I think the main source of your confusion is you might be reading the string diagrams a little wrong. The 5th string 3rd fret refers either to the A string fretting C, or the B string fretting D. Regardless, neither of these provide the nothing but confusion. The note G is found on the third fret, sixth -OR- first string. The high and low E strings have the exact same tuning so their notes progress in the same order.

As for the C chord, here is the proper fingering for the most common form.

x E
3 a
2 d
0 g
1 b
0 e
#6
Quote by PekarGuitar
the book is wrong about the 5th string, 3rd fret. It is C not G. On a side note a C chord is made of C, E, and G. Any chord you play containing these (and only these) three notes (and any octaves of them) is a Cmajor chord (but may be inverted. i.e, G is the lowest note instead of C). Just a little insight, I'm not trying to confuse you. If you want me to explain better then I can try.


I worked out why the book was wrong.

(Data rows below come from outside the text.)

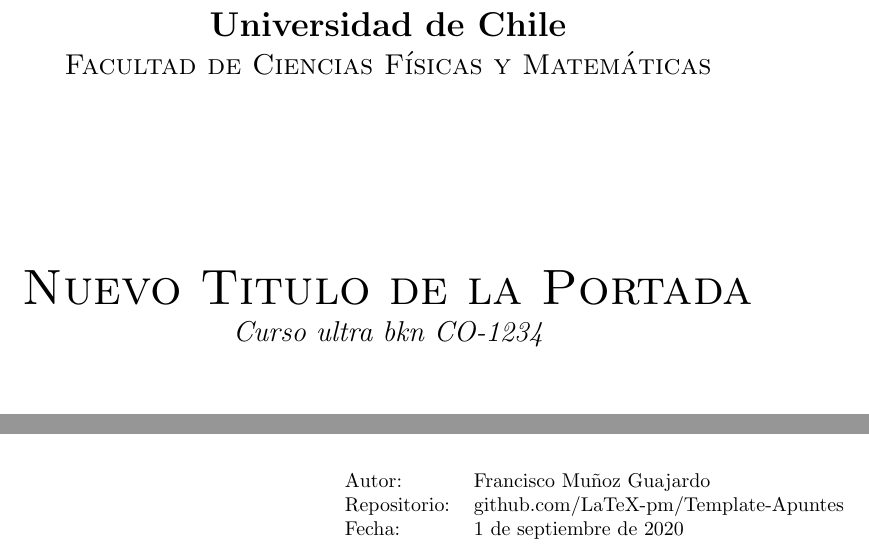
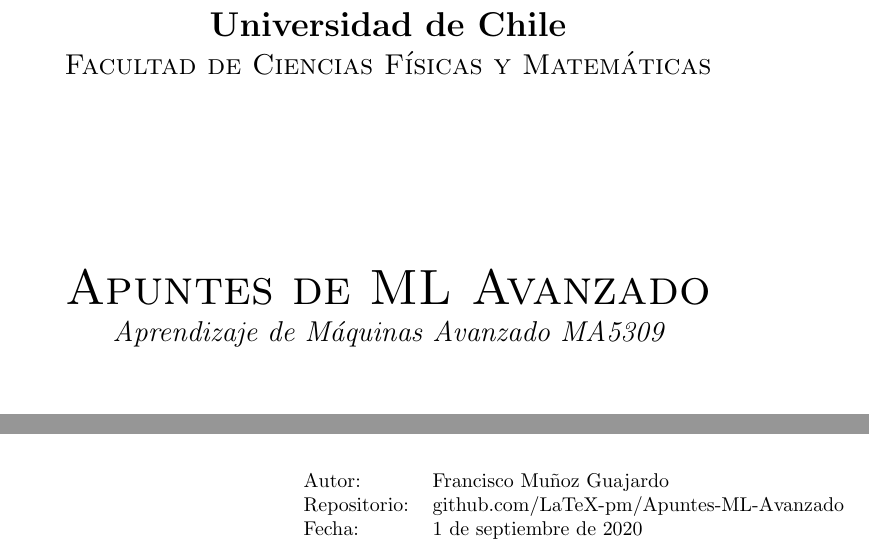
Before and after one commit to LaTeX-pm/Apuntes-ML-Avanzado, a LaTeX book (main.tex): two parts of page 1 of 13, joined at a grey line, cut so that both start at the same text. Compiled offline with pdfLaTeX.

Commit message:
Updates from Overleaf

```diff
--- a/main.tex
+++ b/main.tex
@@ -9,12 +9,12 @@
 \usepackage[Lenny]{fncychap}
 
 %% Datos de la portada
-\def\tituloportada {Nuevo Titulo de la Portada}
+\def\tituloportada {Apuntes de ML Avanzado}
 \def\autordeldocumento {Francisco Muñoz Guajardo}
-\def\repositorio {github.com/LaTeX-pm/Template-Apuntes}
+\def\repositorio {github.com/LaTeX-pm/Apuntes-ML-Avanzado}
 \def\fecha {\today}
-\def\nombredelcurso {Curso ultra bkn}
-\def\codigodelcurso {CO-1234}
+\def\nombredelcurso {Aprendizaje de Máquinas Avanzado}
+\def\codigodelcurso {MA5309}
 \def\nombreuniversidad {Universidad de Chile}
 \def\nombrefacultad {Facultad de Ciencias Físicas y Matemáticas}
 \def\departamentouniversidad {Departamento de la Universidad}
```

It numbers the strings in reverse order, which is annoying to say the least!

And thanks for the help guys
#7
yeah you will find that most places will put the order like this
e
B
G
D
A
E
Stop whining and learn your theory!

Quote by oddhawk676
Yeah, some black guy with a yankees cap walks into the ice cream parlor, and I said "We dont serve your kind here," as in, yankee fans, i guess he thought something else and left.